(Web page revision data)
---*---

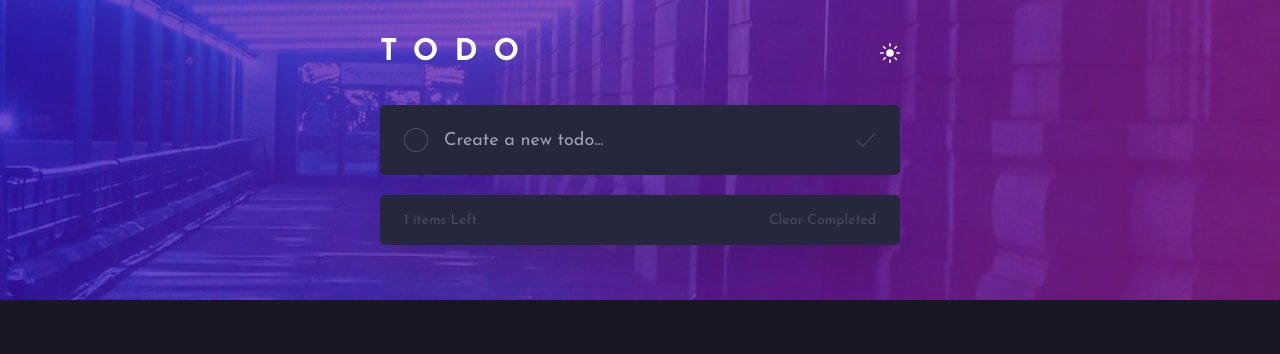
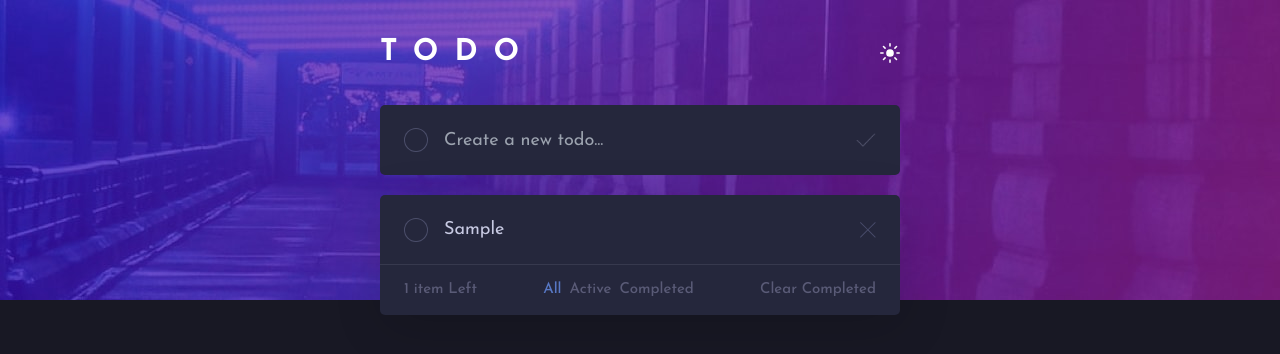
Before and after one commit to thelouisgram/to-do-app, a React (Vite) app in the folder to-do-app/: page / in a window 1280 px wide. Both pictures are taken after typing "Sample" into the empty fields and a click on the button 866 px from the left and 140 px from the top of the page. Shown: the top 354 px of the page. Built offline with nearby package versions, Linux system fonts and the light colour scheme.

Commit message:
final touches

```diff
--- a/to-do-app/src/App.jsx
+++ b/to-do-app/src/App.jsx
@@ -1,14 +1,34 @@
-import React, { useState } from 'react';
+import React, { useState, useEffect } from 'react';
 import Header from './components/header';
 import colors from './style';
 import Todos from './components/Todos';
 import Form from './components/Form';
+import Error from './components/Error';
 
 const App = () => {
-	const [ mode, setMode ] = useState('dark');
+	const [mode, setMode] = useState('dark');
 	const currentMode = colors[mode];
-	const [ items, setItems ] = useState([]);
+	const [items, setItems] = useState([]);
+	const [showAll, setShowAll] = useState(true);
+	const [showActive, setShowActive] = useState(false);
+	const [showCompleted, setShowCompleted] = useState(false);
+	const [allTodos, setAllTodos] = useState(items);
+	const [checkedTodos, setCheckedTodos] = useState([]);
+	const [uncheckedTodos, setUncheckedTodos] = useState([]);
+	const [inputValue, setInputValue] = useState('');
+	const [errorMessage, setErrorMessage] = useState(false);
 
+
+	useEffect(() => {
+		localStorage.setItem('items', JSON.stringify(items));
+	}, [items]);
+
+	useEffect(() => {
+		const items = JSON.parse(localStorage.getItem('items'));
+		if (items) {
+			setItems(items);
+		}
+	}, []);
 
 	function toggleMode() {
 		setMode(mode === 'light' ? 'dark' : 'light');
@@ -21,8 +41,37 @@ const App = () => {
       		${mode === 'light' ? 'light' : 'dark'} ${currentMode.body}`}
 		>
 			<Header mode={mode} toggleMode={toggleMode} />
-      		<Form currentMode={currentMode} items={items} setItems={setItems} />
-			<Todos mode={mode} currentMode={currentMode} items={items} setItems={setItems}/>
+			<Form
+				currentMode={currentMode}
+				items={items}
+				setShowCompleted={setShowCompleted}
+				setShowAll={setShowAll}
+				setShowActive={setShowActive}
+				setItems={setItems}
+				inputValue={inputValue}
+				setInputValue={setInputValue}
+				setErrorMessage={setErrorMessage}
+			/>
+			<Todos
+				mode={mode}
+				currentMode={currentMode}
+				items={items}
+				setItems={setItems}
+				showAll={showAll}
+				setShowAll={setShowAll}
+				showActive={showActive}
+				setShowActive={setShowActive}
+				showCompleted={showCompleted}
+				setShowCompleted={setShowCompleted}
+				allTodos={allTodos}
+				setAllTodos={setAllTodos}
+				checkedTodos={checkedTodos}
+				setCheckedTodos={setCheckedTodos}
+				uncheckedTodos={uncheckedTodos}
+				setUncheckedTodos={setUncheckedTodos}
+			/>
+			{errorMessage &&
+			<Error currentMode={currentMode} errorMessage={errorMessage} setErrorMessage={setErrorMessage} />}
 		</section>
 	);
 };
--- /dev/null
+++ b/to-do-app/src/components/Error.jsx
@@ -0,0 +1,15 @@
+import React from 'react';
+import { cross } from '../assets';
+
+const Error = ({ currentMode, errorMessage, setErrorMessage }) => {
+	return (
+        <div className={`w-[250px] h-auto px-6 py-6 error rounded-[5px] font-josefin
+        text-[18px] ${currentMode.background}  ${currentMode.text}`}>
+            <div onClick={(prev) => setErrorMessage(!prev)}
+            className='flex justify-end cursor-pointer'><img src={cross}  className='h-[16px] w-[16px] '/></div>
+			<p className={`flex items-center justify-center`}>Please enter a task!</p>
+		</div>
+	);
+};
+
+export default Error;
--- /dev/null
+++ b/to-do-app/src/components/ShowActive.jsx
@@ -0,0 +1,22 @@
+import React from 'react';
+import Todo from './Todo';
+
+const ShowActive = ({ handleComplete, handleDelete, currentMode, uncheckedTodos }) => {
+    const newList = uncheckedTodos.map((item) => {
+        return (
+            <Todo
+                key={item.id}
+                checked={item.checked}
+                text={item.text}
+                currentMode={currentMode}
+                item={item}
+                handleComplete={() => handleComplete(item.id)}
+                handleDelete={() => handleDelete(item.id)}
+            />
+        );
+    });
+
+    return <div>{newList}</div>;
+};
+
+export default ShowActive;
--- /dev/null
+++ b/to-do-app/src/components/ShowAll.jsx
@@ -0,0 +1,22 @@
+import React from 'react';
+import Todo from './Todo';
+
+const ShowAll = ({ handleComplete, handleDelete, currentMode, allTodos }) => {
+    const newList = allTodos.map((item) => {
+        return (
+            <Todo
+                key={item.id}
+                checked={item.checked}
+                text={item.text}
+                currentMode={currentMode}
+                item={item}
+                handleComplete={() => handleComplete(item.id)}
+                handleDelete={() => handleDelete(item.id)}
+            />
+        );
+    });
+
+    return <div>{newList}</div>;
+};
+
+export default ShowAll;
--- /dev/null
+++ b/to-do-app/src/components/ShowCompleted.jsx
@@ -0,0 +1,22 @@
+import React from 'react';
+import Todo from './Todo';
+
+const ShowCompleted = ({ handleComplete, handleDelete, currentMode, checkedTodos }) => {
+    const newList = checkedTodos.map((item) => {
+        return (
+            <Todo
+                key={item.id}
+                checked={item.checked}
+                text={item.text}
+                currentMode={currentMode}
+                item={item}
+                handleComplete={() => handleComplete(item.id)}
+                handleDelete={() => handleDelete(item.id)}
+            />
+        );
+    });
+
+    return <div>{newList}</div>;
+};
+
+export default ShowCompleted;
--- a/to-do-app/src/components/Todo.jsx
+++ b/to-do-app/src/components/Todo.jsx
@@ -1,25 +1,25 @@
-import React from 'react'
+import React from 'react';
 import { cross } from '../assets';
-import Check from './Check'
+import Check from './Check';
 
 const Todo = ({ checked, text, currentMode, item, handleDelete, handleComplete }) => {
   return (
     <div
       className={`flex flex-row h-[70px] items-center justify-between px-6 py-4 w-full ss:w-[520px]
-          border-b-[1px] ${ currentMode.border }`}
+          border-b-[1px] ${currentMode.border}`}
     >
       <Check item={item} handleComplete={handleComplete} checked={checked} currentMode={currentMode} />
       <p
-            className={`flex flex-1 $ font-normal font-josefin text-[18px]
+        className={`flex flex-1 $ font-normal font-josefin text-[15px] ss:text-[18px]
             ${checked ? `line-through ${currentMode.cancel}` : `${currentMode.text}`}`}
       >
         {text}
       </p>
-          <button onClick={handleDelete} className='w-[16px] h-[16px] outline-none'>
-            <img src={cross} className='w-[100%] h-[100%] cursor-pointer' />
+      <button onClick={handleDelete} className="w-[16px] h-[16px] outline-none">
+        <img src={cross} className="w-[100%] h-[100%] cursor-pointer" />
       </button>
     </div>
-  )
-}
+  );
+};
 
 export default Todo;
--- a/to-do-app/src/components/TodoList.jsx
+++ b/to-do-app/src/components/TodoList.jsx
@@ -1,22 +1,86 @@
 import React, { useState } from 'react';
+import ShowAll from './ShowAll';
+import ShowActive from './ShowActive'
+import ShowCompleted from './ShowCompleted'
 
-const TodoList = ({ currentMode, items, handleClearCompleted, mode }) => {
-	const [ showAll, setShowAll ] = useState(true);
-	const [ showActive, setShowActive ] = useState(false);
-	const [ showCompleted, setShowCompleted ] = useState(false);
-	const [ AllTodos, setAllTodos ] = useState(items);
-	const [ checkedTodos, setCheckedTodos ] = useState([]);
-	const [ uncheckedTodos, setUncheckedTodos ] = useState([]);
+
+const TodoList = ({ currentMode, items, handleClearCompleted, mode,
+	handleDelete, handleComplete, showAll, setShowAll, showActive, setShowActive,
+	showCompleted, setShowCompleted, allTodos, setAllTodos, checkedTodos, setCheckedTodos,
+	uncheckedTodos, setUncheckedTodos }) => {
+
+	const handleShowAll = () => {
+		setShowAll(true);
+		setShowActive(false);
+		setShowCompleted(false);
+	};
+
+	const handleShowChecked = () => {
+		setShowAll(false);
+		setShowCompleted(true);
+		setShowActive(false);
+	};
+
+	const handleShowUnchecked = () => {
+		setShowAll(false);
+		setShowCompleted(false);
+		setShowActive(true);
+	};
+
+	React.useEffect(() => {
+		setAllTodos(items);
+	}, [items]);
+
+	React.useEffect(() => {
+		const checkedTodos = items.filter((item) => item.checked);
+		setCheckedTodos(checkedTodos);
+	}, [items]);
+
+	React.useEffect(() => {
+		const uncheckedTodos = items.filter((item) => !item.checked);
+		setUncheckedTodos(uncheckedTodos);
+	}, [items]);
+
 
 	return (
 		<div>
-			{items.length !== 0 && (
+			<div className={`rounded-[5px] w-full ss:w-[520px] mb-[30px] task-list ${currentMode.background}`}>
+			{showAll &&
+				<ShowAll allTodos={allTodos}
+					handleComplete={handleComplete} handleDelete={handleDelete} currentMode={currentMode} />}
+			{showActive &&
+				<ShowActive uncheckedTodos={uncheckedTodos}
+					handleComplete={handleComplete} handleDelete={handleDelete} currentMode={currentMode} />}
+			{showCompleted &&
+				<ShowCompleted checkedTodos={checkedTodos}
+					handleComplete={handleComplete} handleDelete={handleDelete} currentMode={currentMode} />}
+			{allTodos.length !== 0 && (
 				<div
 					className={`px-6 py-4
-					font-josefin text-[14px]  justify-between items-center h-[50px] flex`}
+					font-josefin text-[15px]  justify-between items-center h-[50px] font-[500] flex`}
 				>
-					<p className={`${currentMode.cancel}`}>{items.length} items Left</p>
-
+					<div className={`${currentMode.cancel} `}>
+							{showAll && <p>{allTodos.length} item{allTodos.length > 1 ? 's' : ''} Left</p>}
+							{showActive && <p> {uncheckedTodos.length} item{uncheckedTodos.length > 1 ? 's' : ''} Left</p>}
+							{showCompleted && <p>{checkedTodos.length} item{checkedTodos.length > 1 ? 's': ''} Completed</p>}
+					</div>
+					<ul className={`hidden ss:flex  `}>
+						<li
+							onClick={handleShowAll}
+							className=
+							{`cursor-pointer ${showAll ? currentMode.active : currentMode.cancel}
+							${mode === 'light' ? 'b-t-l' : 'b-t-d'} mr-2`}>All</li>
+						<li
+							onClick={handleShowUnchecked}
+							className=
+							{`cursor-pointer ${showActive ? currentMode.active : currentMode.cancel}
+							${mode === 'light' ? 'b-t-l' : 'b-t-d'} mr-2`}>Active</li>
+						<li
+							onClick={handleShowChecked}
+							className=
+							{`cursor-pointer ${showCompleted ? currentMode.active : currentMode.cancel}
+							${mode === 'light' ? 'b-t-l' : 'b-t-d'}`}>Completed</li>
+					</ul>
 					<p
 						onClick={handleClearCompleted}
 						className={`${currentMode.cancel}
@@ -26,6 +90,29 @@ const TodoList = ({ currentMode, items, handleClearCompleted, mode }) => {
 					</p>
 				</div>
 			)}
+			</div>
+
+			{allTodos.length !== 0 && (<div className={`ss:hidden flex rounded-[5px] w-full ss:w-[520px] mb-[30px] task-list ${currentMode.background}
+			px-6 py-4 font-josefin text-[15px] justify-center items-center h-[50px] font-[500]`}>
+
+					<ul className={`flex justify-center `}>
+						<li
+							onClick={handleShowAll}
+							className=
+							{`cursor-pointer ${showAll ? currentMode.active : currentMode.cancel}
+							${mode === 'light' ? 'b-t-l' : 'b-t-d'} mr-2`}>All</li>
+						<li
+							onClick={handleShowUnchecked}
+							className=
+							{`cursor-pointer ${showActive ? currentMode.active : currentMode.cancel}
+							${mode === 'light' ? 'b-t-l' : 'b-t-d'} mr-2`}>Active</li>
+						<li
+							onClick={handleShowChecked}
+							className=
+							{`cursor-pointer ${showCompleted ? currentMode.active : currentMode.cancel}
+							${mode === 'light' ? 'b-t-l' : 'b-t-d'}`}>Completed</li>
+					</ul>
+			</div>)}
 		</div>
 	);
 };
--- a/to-do-app/src/components/Todos.jsx
+++ b/to-do-app/src/components/Todos.jsx
@@ -1,54 +1,69 @@
 import React from 'react';
-import Todo from './Todo';
 import TodoList from './TodoList';
 
-const Todos = ({ currentMode, items, setItems, mode }) => {
-
-	const handleComplete = (id) =>{
+const Todos = ({
+	currentMode,
+	items,
+	setItems,
+	mode,
+	showAll,
+	setShowAll,
+	showActive,
+	setShowActive,
+	showCompleted,
+	setShowCompleted,
+	allTodos,
+	setAllTodos,
+	checkedTodos,
+	setCheckedTodos,
+	uncheckedTodos,
+	setUncheckedTodos
+}) => {
+	const handleComplete = (id) => {
 		setItems(
-			items.map((todo) =>{
-				if (todo.id === id){
-					return {...todo, checked: !todo.checked}
+			items.map((todo) => {
+				if (todo.id === id) {
+					return { ...todo, checked: !todo.checked };
 				}
-				return todo
+				return todo;
 			})
-		)
-	}
+		);
+	};
 
 	const handleClearCompleted = () => {
-			const incompleteList = items.filter((todo) => todo.checked === false)
-		setItems(incompleteList)
-	}
+		const incompleteList = items.filter((todo) => todo.checked === false);
+		setItems(incompleteList);
+		setShowAll(true);
+		setShowActive(false);
+		setShowCompleted(false);
+	};
 
-
-	const handleDelete = (id) =>{
-		setItems(
-			items.filter((todo) => todo.id !== id)
-		)
-	}
-
-	 const newList = items.map((item, index) => {
-		return (
-			<Todo
-				key={item.id}
-				checked={item.checked}
-				text={item.text}
-				currentMode={currentMode}
-				item={item}
-				handleComplete={() => handleComplete(item.id)}
-				handleDelete={() => handleDelete(item.id)}
-			/>
-		);
-	});
+	const handleDelete = (id) => {
+		setItems(items.filter((todo) => todo.id !== id));
+	};
 
 	return (
-		<section className={`rounded-[5px] w-full ss:w-[520px] mb-[30px] task-list ${currentMode.background}`}>
+		<section className={`rounded-[5px] w-full ss:w-[520px] mb-[20px] `}>
 			<TodoList
-			newList={newList}
-			currentMode={currentMode}
-			items={items}
-			handleClearCompleted={handleClearCompleted }
-			mode={mode}/>
+				currentMode={currentMode}
+				items={items}
+				handleComplete={handleComplete}
+				handleDelete={handleDelete}
+				handleClearCompleted={handleClearCompleted}
+				mode={mode}
+				showAll={showAll}
+				setShowAll={setShowAll}
+				showActive={showActive}
+				setShowActive={setShowActive}
+				showCompleted={showCompleted}
+				setShowCompleted={setShowCompleted}
+				allTodos={allTodos}
+				setAllTodos={setAllTodos}
+				checkedTodos={checkedTodos}
+				setCheckedTodos={setCheckedTodos}
+				uncheckedTodos={uncheckedTodos}
+				setUncheckedTodos={setUncheckedTodos}
+			/>
 		</section>
 	);
 };
--- a/to-do-app/src/index.css
+++ b/to-do-app/src/index.css
@@ -1,4 +1,4 @@
-@import url('https://fonts.googleapis.com/css2?family=Josefin+Sans:wght@400;700&display=swap');
+@import url('https://fonts.googleapis.com/css2?family=Josefin+Sans:wght@400;500;700&display=swap');
 
 @tailwind base;
 @tailwind components;
@@ -68,3 +68,23 @@ input::selection {
 .b-t-d:hover{
   color:#c8cae3;
 }
+
+.error {
+  position: absolute;
+  top: -50%;
+  left: 50%;
+  transform: translate(-50%, -50%);
+  box-shadow: 3px 15px 50px rgba(0, 0, 0, 0.4);
+  animation: dropIn 0.5s ease-out forwards;
+}
+
+@keyframes dropIn {
+  from {
+    top: -50%;
+    opacity: 0;
+  }
+  to {
+    top: 7.5%;
+    opacity: 1;
+  }
+}
--- a/to-do-app/src/style.js
+++ b/to-do-app/src/style.js
@@ -6,7 +6,8 @@ const colors = {
           check: 'bg-[#dcdbe0]',
           mark: 'text-[#4c4f6b]',
           border: 'border-[#e6e5ea]',
-          cancel: 'text-[#dfdee3]'
+          cancel: 'text-[#959597]',
+          active: 'text-[#5878c5]'
         },
         dark: {
           text: "text-[#c8cae3]",
@@ -15,7 +16,8 @@ const colors = {
           check: 'bg-[#4c4f6b]',
           mark: 'text-[#4c4f6b]',
           border: 'border-[#37394e]',
-          cancel: 'text-[#484a60]'
+          cancel: 'text-[#5a5b77]',
+          active: 'text-[#5878c5]'
         },
 }
 
```
Also changed, not shown: to-do-app/src/components/Form.jsx (+14 -8 lines). Lines whose indentation alone changed are shown as unchanged.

---*---

> YOUR OBJECTIVE
Please copy every line from the entries that includes the word "index".

> YOUR RESPONSE
-	 const newList = items.map((item, index) => {
--- a/to-do-app/src/index.css
+++ b/to-do-app/src/index.css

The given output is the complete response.